By Kelsey Davenport
Israeli Prime Minister Benjamin Netanyahu told the UN General Assembly today that Israel will "stand alone" in order to prevent Iran from acquiring nuclear weapons. It is good that Prime Minister Netanyahu is prepared for that, because alone is where Israel is right now when it comes to policy on Iran's nuclear program.
Prime Minister Netanyahu seems to have missed the readout on the positive progress made last week on the negotiations between six world powers, or the P5+1, and Iran over its controversial nuclear program; a meeting that Secretary Kerry described as "constructive" and different in tone and vision from Iran's past positions. And Prime Minister Netanyahu does not seem to have been listening to President Obama's speech to the UN General Assembly, where Obama acknowledged the right of the Iranian people to access nuclear energy, or to President Obama's statement after his phone call with President Rouhani, when he said there is "a basis for resolution."
In seeking to guard against a nuclear-armed Iran, Prime Minister Netanyahu is allowing the perfect to be the enemy of the good. Yes, Israel has legitimate security concerns and good reason to distrust Iran. But Israel's security and Iran's nuclear programs are not mutually exclusive, and it would be irresponsible not to give President Rouhani the chance to act on his assurances that Iran is not seeking nuclear weapons and willing to accept limits to its nuclear program. Iran can have a limited peaceful nuclear program that does not threaten the national security of Israel, the United States, or any other countries in the region.
Prime Minister Netanyahu may have been the last leader to address the General Assembly, but he should not have the last word on how to approach a deal with Iran. His prescription for moving forward - more sanctions backed up by a credible military threat and demands that Iran dismantle its nuclear program - will not solve the Iranian nuclear crisis, it will result in a continuation of the status quo.
International efforts should not insist on dismantlement of Iran's nuclear program, as Prime Minister Netanyahu calls for, but rather need to focus instead on crafting a proposal allowing Iran to continue nuclear activities, including enrichment, but in a limited program and under more stringent international safeguards.
Such a deal should include:
Focusing on verifiable limits on Iran's nuclear program is a much more pragmatic and constructive approach than focusing on its dismantlement. And it coincides with past U.S. statements of policy. In testimony before House Foreign Affairs Committee in March 2011, Secretary of State Hillary Clinton said that in the future, having assured the international community that it isn't seeking nuclear weapons and that it is committed to greater transparency, the United States should recognize a limited Iranian enrichment program.
If Iran agrees to limitations, increased monitoring, and stringent verification, the international community will be able to detect any diversion from peaceful nuclear activities.
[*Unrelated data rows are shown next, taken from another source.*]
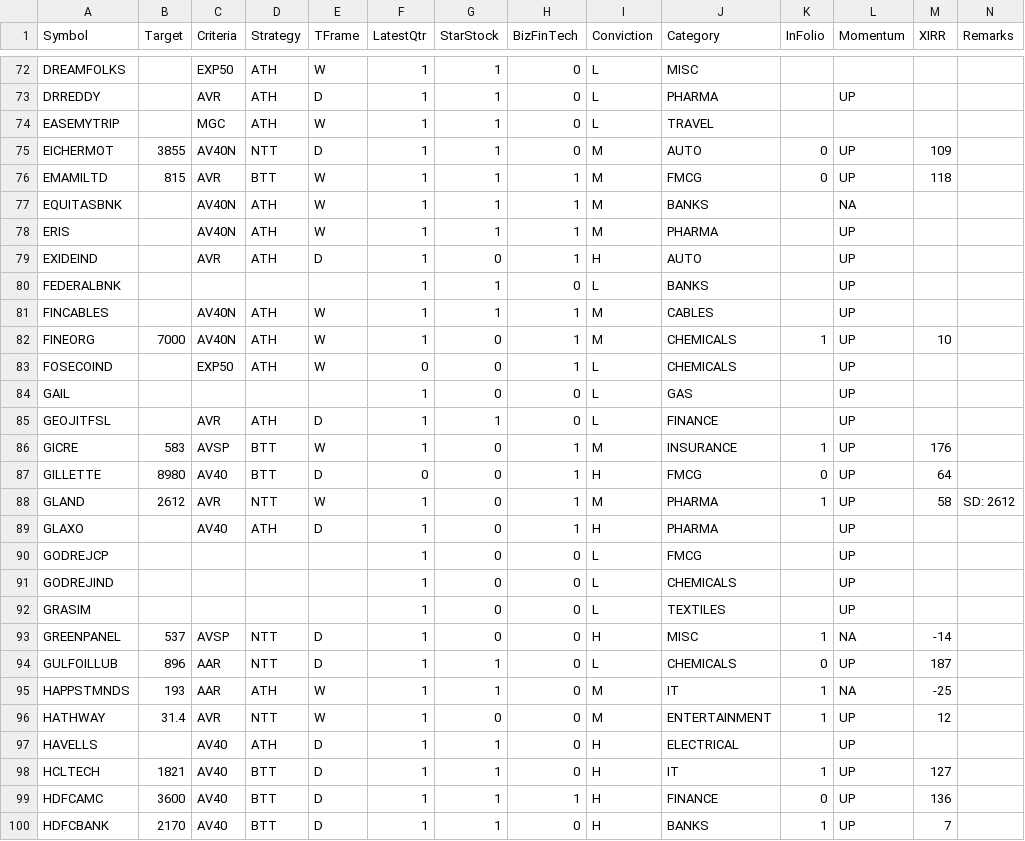
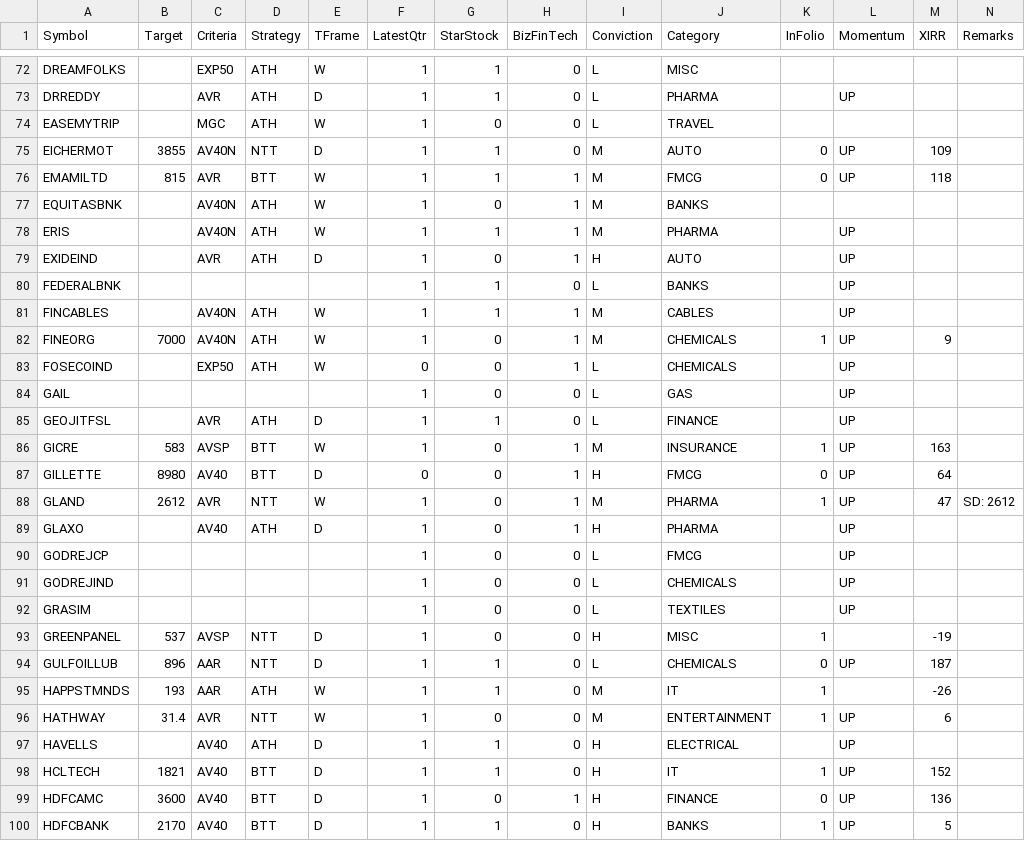
Before and after one commit to ankit-rathi/Quantvesting_v1, a CSV file: data/myProspectsScrips.csv, drawn as a sheet; only a part is shown, gaps mark what is left out; the diff covers the shown part only.

```diff
--- a/data/myProspectsScrips.csv
+++ b/data/myProspectsScrips.csv
@@ -73,6 +73,6 @@ DREAMFOLKS,,EXP50,ATH,W,1,1,0,L,MISC,,,,
 DRREDDY,,AVR,ATH,D,1,1,0,L,PHARMA,,UP,,
-EASEMYTRIP,,MGC,ATH,W,1,1,0,L,TRAVEL,,,,
+EASEMYTRIP,,MGC,ATH,W,1,0,0,L,TRAVEL,,,,
 EICHERMOT,3855,AV40N,NTT,D,1,1,0,M,AUTO,0,UP,109,
 EMAMILTD,815,AVR,BTT,W,1,1,1,M,FMCG,0,UP,118,
-EQUITASBNK,,AV40N,ATH,W,1,1,1,M,BANKS,,NA,,
+EQUITASBNK,,AV40N,ATH,W,1,0,1,M,BANKS,,,,
 ERIS,,AV40N,ATH,W,1,1,1,M,PHARMA,,UP,,
@@ -81,3 +81,3 @@ FEDERALBNK,,,,,1,1,0,L,BANKS,,UP,,
 FINCABLES,,AV40N,ATH,W,1,1,1,M,CABLES,,UP,,
-FINEORG,7000,AV40N,ATH,W,1,0,1,M,CHEMICALS,1,UP,10,
+FINEORG,7000,AV40N,ATH,W,1,0,1,M,CHEMICALS,1,UP,9,
 FOSECOIND,,EXP50,ATH,W,0,0,1,L,CHEMICALS,,UP,,
@@ -85,5 +85,5 @@ GAIL,,,,,1,0,0,L,GAS,,UP,,
 GEOJITFSL,,AVR,ATH,D,1,1,0,L,FINANCE,,UP,,
-GICRE,583,AVSP,BTT,W,1,0,1,M,INSURANCE,1,UP,176,
+GICRE,583,AVSP,BTT,W,1,0,1,M,INSURANCE,1,UP,163,
 GILLETTE,8980,AV40,BTT,D,0,0,1,H,FMCG,0,UP,64,
-GLAND,2612,AVR,NTT,W,1,0,1,M,PHARMA,1,UP,58,SD: 2612
+GLAND,2612,AVR,NTT,W,1,0,1,M,PHARMA,1,UP,47,SD: 2612
 GLAXO,,AV40,ATH,D,1,0,1,H,PHARMA,,UP,,
@@ -92,9 +92,9 @@ GODREJIND,,,,,1,0,0,L,CHEMICALS,,UP,,
 GRASIM,,,,,1,0,0,L,TEXTILES,,UP,,
-GREENPANEL,537,AVSP,NTT,D,1,0,0,H,MISC,1,NA,-14,
+GREENPANEL,537,AVSP,NTT,D,1,0,0,H,MISC,1,,-19,
 GULFOILLUB,896,AAR,NTT,D,1,1,0,L,CHEMICALS,0,UP,187,
-HAPPSTMNDS,193,AAR,ATH,W,1,1,0,M,IT,1,NA,-25,
-HATHWAY,31.4,AVR,NTT,W,1,0,0,M,ENTERTAINMENT,1,UP,12,
+HAPPSTMNDS,193,AAR,ATH,W,1,1,0,M,IT,1,,-26,
+HATHWAY,31.4,AVR,NTT,W,1,0,0,M,ENTERTAINMENT,1,UP,6,
 HAVELLS,,AV40,ATH,D,1,1,0,H,ELECTRICAL,,UP,,
-HCLTECH,1821,AV40,BTT,D,1,1,0,H,IT,1,UP,127,
-HDFCAMC,3600,AV40,BTT,D,1,1,1,H,FINANCE,0,UP,136,
-HDFCBANK,2170,AV40,BTT,D,1,1,0,H,BANKS,1,UP,7,
+HCLTECH,1821,AV40,BTT,D,1,1,0,H,IT,1,UP,152,
+HDFCAMC,3600,AV40,BTT,D,1,0,1,H,FINANCE,0,UP,136,
+HDFCBANK,2170,AV40,BTT,D,1,1,0,H,BANKS,1,UP,5,
```
Also changed, not shown: 132 edited cells elsewhere in this file, data/myProspects-ATH-TTM.csv, data/myProspects-Momentum.csv, 6 other files.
And in return for these concessions, Tehran should be granted relief from sanctions imposed on Iran as a result of its nuclear activities. Meaningful sanctions relief will allow Rouhani to sell a deal at home that limits Iran's nuclear program.
Prime Minister Netanyahu "will never acquiesce" to Iran's acquisition of nuclear weapons; neither will the United States. The difference is that Washington is willing to give Rouhani a chance to back up his words with actions. Washington is ready to negotiate with Tehran, not demand that Iran capitulate. Negotiating this "win-win" deal on Iran's controversial nuclear program won't be easy or quick, but it's possible if both sides are willing to be more flexible and transparent.